#1 QUALITY OVER QUANTITY
As long as you have a high quality in your key sessions you don’t have to worry anymore. Rather skip a day with an easy run and give your body one more day to recover, than squeezing another less important run in between two key workout days. Never forget: You only get faster during the recovery phase, not during intense workouts on tired legs.
#2 FOCUS ON KEY WORKOUTS
Many runners focused on sticking strictly to their training schedule forget about being flexible and adapting the schedule to their daily life. Running intervals on a long day in the office or after standing 10h on a tradeshow booth don’t help anybody. Adapt your training to your daily work and family schedule but try to make sure that you get at least your key workouts in. Long runs and speed sessions (especially for quick runners) are necessary. Runs to simply increase the weekly mileage are not.
#3 LONG-SLOW-DISTANCE VS LONG-FAST-DISTANCE

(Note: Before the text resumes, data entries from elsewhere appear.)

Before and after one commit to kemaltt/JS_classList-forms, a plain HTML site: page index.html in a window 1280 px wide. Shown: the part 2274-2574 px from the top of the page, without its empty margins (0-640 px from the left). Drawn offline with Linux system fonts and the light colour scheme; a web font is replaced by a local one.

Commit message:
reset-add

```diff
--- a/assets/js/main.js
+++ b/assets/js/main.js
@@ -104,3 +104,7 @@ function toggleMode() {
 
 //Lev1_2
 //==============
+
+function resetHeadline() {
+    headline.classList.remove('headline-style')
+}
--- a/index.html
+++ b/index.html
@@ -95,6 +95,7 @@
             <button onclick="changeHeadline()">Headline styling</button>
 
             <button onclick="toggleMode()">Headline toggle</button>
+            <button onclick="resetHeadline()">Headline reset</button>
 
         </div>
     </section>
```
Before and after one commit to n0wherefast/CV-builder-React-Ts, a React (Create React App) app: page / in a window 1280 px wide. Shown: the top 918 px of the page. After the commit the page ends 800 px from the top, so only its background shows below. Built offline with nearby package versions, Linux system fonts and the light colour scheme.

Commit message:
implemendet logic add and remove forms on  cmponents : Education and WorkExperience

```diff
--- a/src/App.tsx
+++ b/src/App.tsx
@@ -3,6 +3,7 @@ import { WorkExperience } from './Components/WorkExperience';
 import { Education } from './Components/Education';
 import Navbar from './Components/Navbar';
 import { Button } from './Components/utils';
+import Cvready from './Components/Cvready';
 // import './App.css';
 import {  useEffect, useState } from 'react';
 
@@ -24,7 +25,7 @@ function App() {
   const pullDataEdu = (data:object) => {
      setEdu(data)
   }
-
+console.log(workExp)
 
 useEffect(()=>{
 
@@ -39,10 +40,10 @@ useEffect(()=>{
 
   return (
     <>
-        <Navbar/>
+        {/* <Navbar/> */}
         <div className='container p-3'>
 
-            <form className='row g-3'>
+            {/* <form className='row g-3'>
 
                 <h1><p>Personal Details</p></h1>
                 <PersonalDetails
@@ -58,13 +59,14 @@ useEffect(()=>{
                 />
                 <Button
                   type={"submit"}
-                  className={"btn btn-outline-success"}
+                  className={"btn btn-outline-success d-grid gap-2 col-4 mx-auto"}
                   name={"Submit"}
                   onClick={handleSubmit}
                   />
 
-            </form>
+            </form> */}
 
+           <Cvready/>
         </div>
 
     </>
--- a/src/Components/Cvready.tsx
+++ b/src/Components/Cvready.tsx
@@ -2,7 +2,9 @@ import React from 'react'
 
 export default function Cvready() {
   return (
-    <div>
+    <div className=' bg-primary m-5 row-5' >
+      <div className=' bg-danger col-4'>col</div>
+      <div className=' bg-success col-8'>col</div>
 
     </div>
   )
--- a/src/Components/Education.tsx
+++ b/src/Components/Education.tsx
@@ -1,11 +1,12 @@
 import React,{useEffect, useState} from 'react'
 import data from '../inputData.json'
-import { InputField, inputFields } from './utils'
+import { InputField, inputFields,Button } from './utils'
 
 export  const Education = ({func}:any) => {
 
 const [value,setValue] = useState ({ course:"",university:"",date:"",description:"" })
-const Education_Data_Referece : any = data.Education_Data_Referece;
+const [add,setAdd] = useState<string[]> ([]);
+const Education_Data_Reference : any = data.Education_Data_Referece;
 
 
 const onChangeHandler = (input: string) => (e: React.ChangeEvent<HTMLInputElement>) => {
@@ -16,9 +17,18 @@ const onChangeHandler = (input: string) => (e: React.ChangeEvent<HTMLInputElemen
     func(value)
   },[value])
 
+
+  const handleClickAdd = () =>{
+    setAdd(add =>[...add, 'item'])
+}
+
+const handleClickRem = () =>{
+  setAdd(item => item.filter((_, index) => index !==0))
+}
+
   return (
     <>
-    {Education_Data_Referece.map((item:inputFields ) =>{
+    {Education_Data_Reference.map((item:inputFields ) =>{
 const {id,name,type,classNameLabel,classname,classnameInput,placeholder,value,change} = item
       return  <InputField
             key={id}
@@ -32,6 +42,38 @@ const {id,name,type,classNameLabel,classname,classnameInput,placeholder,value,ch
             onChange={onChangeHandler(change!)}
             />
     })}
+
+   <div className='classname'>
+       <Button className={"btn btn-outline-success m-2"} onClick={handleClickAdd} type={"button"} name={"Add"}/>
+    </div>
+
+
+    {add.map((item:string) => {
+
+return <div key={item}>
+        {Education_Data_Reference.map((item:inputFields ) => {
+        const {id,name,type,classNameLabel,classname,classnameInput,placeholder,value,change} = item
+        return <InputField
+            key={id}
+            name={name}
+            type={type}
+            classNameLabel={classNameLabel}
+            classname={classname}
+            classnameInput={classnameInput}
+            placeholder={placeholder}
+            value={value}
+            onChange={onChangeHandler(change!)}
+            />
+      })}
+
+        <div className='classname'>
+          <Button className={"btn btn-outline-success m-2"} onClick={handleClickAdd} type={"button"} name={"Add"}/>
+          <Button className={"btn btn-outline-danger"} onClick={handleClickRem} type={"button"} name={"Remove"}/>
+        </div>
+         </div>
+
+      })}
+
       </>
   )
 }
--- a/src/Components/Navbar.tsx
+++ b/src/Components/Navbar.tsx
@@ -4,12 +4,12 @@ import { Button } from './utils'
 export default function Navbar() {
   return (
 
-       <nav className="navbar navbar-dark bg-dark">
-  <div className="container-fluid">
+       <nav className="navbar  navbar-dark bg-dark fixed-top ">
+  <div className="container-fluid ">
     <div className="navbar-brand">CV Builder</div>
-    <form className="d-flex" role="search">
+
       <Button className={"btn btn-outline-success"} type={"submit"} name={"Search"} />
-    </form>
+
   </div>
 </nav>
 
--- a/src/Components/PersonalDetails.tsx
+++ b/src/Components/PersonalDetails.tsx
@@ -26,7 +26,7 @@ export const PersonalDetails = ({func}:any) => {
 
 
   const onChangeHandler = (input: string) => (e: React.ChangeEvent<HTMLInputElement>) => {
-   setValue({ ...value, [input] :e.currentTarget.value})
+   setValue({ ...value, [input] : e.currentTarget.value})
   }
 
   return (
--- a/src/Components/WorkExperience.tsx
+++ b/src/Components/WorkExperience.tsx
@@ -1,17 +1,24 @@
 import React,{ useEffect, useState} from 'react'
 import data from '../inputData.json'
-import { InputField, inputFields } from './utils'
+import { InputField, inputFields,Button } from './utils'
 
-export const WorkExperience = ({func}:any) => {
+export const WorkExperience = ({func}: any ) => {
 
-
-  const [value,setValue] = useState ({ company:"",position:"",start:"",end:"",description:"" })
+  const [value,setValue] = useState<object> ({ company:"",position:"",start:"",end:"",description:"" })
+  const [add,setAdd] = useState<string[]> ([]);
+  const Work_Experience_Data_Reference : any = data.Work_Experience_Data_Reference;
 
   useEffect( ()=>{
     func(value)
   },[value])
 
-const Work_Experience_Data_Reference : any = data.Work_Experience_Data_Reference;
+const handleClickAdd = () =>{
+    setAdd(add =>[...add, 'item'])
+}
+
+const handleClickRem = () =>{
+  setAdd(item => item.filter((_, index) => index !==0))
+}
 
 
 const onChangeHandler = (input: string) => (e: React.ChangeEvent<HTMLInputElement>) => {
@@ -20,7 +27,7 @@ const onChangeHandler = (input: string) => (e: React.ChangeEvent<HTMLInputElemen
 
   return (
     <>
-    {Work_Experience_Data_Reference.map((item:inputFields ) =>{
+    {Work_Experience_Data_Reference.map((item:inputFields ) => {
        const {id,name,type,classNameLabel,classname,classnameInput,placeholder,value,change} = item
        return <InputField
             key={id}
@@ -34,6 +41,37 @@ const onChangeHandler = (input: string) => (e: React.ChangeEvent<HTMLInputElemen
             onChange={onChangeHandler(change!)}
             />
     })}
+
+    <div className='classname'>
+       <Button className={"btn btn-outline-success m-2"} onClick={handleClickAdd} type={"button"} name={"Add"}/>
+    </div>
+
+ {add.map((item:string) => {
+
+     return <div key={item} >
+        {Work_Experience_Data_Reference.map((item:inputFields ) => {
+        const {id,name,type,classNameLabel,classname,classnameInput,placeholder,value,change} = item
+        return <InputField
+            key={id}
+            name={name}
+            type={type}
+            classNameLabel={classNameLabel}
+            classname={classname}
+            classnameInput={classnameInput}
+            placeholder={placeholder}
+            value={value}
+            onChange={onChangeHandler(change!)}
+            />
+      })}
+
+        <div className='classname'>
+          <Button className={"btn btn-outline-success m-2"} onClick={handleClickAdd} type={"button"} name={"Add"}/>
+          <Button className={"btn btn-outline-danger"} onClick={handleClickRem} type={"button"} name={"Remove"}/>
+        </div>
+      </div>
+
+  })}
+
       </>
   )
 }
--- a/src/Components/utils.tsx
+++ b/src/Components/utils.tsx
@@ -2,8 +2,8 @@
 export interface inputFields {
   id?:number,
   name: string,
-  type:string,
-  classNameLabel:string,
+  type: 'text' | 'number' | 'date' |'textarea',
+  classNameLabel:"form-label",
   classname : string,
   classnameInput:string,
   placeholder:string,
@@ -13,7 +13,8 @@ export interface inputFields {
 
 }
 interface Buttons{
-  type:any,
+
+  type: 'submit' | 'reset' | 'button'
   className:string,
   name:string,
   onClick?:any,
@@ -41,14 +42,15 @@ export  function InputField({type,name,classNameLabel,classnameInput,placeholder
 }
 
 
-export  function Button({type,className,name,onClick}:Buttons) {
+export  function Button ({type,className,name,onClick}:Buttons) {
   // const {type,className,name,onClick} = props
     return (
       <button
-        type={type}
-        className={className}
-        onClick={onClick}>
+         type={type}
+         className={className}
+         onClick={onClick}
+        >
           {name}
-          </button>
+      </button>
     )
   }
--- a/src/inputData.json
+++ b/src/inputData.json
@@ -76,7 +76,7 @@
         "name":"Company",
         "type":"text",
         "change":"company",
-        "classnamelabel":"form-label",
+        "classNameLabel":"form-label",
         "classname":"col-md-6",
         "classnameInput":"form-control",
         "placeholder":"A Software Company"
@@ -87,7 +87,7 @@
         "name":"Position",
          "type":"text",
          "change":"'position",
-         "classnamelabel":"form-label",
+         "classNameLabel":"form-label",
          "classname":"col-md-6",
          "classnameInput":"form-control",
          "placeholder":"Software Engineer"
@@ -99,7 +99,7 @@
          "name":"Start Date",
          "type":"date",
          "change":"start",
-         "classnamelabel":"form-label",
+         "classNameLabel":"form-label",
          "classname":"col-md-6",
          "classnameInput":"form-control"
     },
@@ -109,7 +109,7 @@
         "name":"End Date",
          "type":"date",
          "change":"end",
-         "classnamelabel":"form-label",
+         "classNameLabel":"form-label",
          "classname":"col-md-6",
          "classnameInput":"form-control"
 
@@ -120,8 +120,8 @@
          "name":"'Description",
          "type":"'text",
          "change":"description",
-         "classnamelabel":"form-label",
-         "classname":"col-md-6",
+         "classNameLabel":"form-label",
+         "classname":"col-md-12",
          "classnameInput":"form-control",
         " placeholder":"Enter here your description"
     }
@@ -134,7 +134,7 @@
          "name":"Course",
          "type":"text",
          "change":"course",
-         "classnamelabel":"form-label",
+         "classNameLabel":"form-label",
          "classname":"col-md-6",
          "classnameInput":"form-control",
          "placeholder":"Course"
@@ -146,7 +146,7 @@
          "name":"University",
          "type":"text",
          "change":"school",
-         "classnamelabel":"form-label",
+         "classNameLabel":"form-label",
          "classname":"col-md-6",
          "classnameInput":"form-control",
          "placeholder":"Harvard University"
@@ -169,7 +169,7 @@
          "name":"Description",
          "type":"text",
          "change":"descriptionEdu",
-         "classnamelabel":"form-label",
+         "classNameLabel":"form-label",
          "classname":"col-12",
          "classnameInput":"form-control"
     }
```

If you want to finish a marathon, run long-slow-distance runs (LSD). If you want to achieve a quick time, run long-fast-distance runs (LFD) or at least with a final acceleration. My key workout concerning the long runs has been the double session of two 20km runs with 3.5h rest in between. I ran both runs in a pace close to my target marathon pace. The body simply has to get used to running your targeted marathon pace even after the 30km, when the marathon actually really starts.
#4 AVOID HIBERNATION
Starting in the new year almost from the scratch, because you’ve been lazy throughout the winter months is not very helpful and takes a lot of time to get to the point when you can actually pursue your specific marathon training. Try to keep up the mileage and pace as good as possible running on indoor tracks or treadmills, if the weather doesn’t allow you to go outside.
#5 STAY POSITIVE
There are those days and weeks when your training doesn’t go as planned. No matter whether it’s due to work, lack of motivation or whatever, always stay positive. The Kenyan elite runners always tell themselves, that every run is a good run. Even if you might have missed your goal pace or distance. Especially during winter, you might miss your goal pace regularly. But let me tell you, mostly the training effect is the same as you’re running with a similar intensity due to the snow etc. And if you didn’t even go running, because you didn’t feel like it? So what? Maybe that’s a sign of your body telling you that your body needs a rest.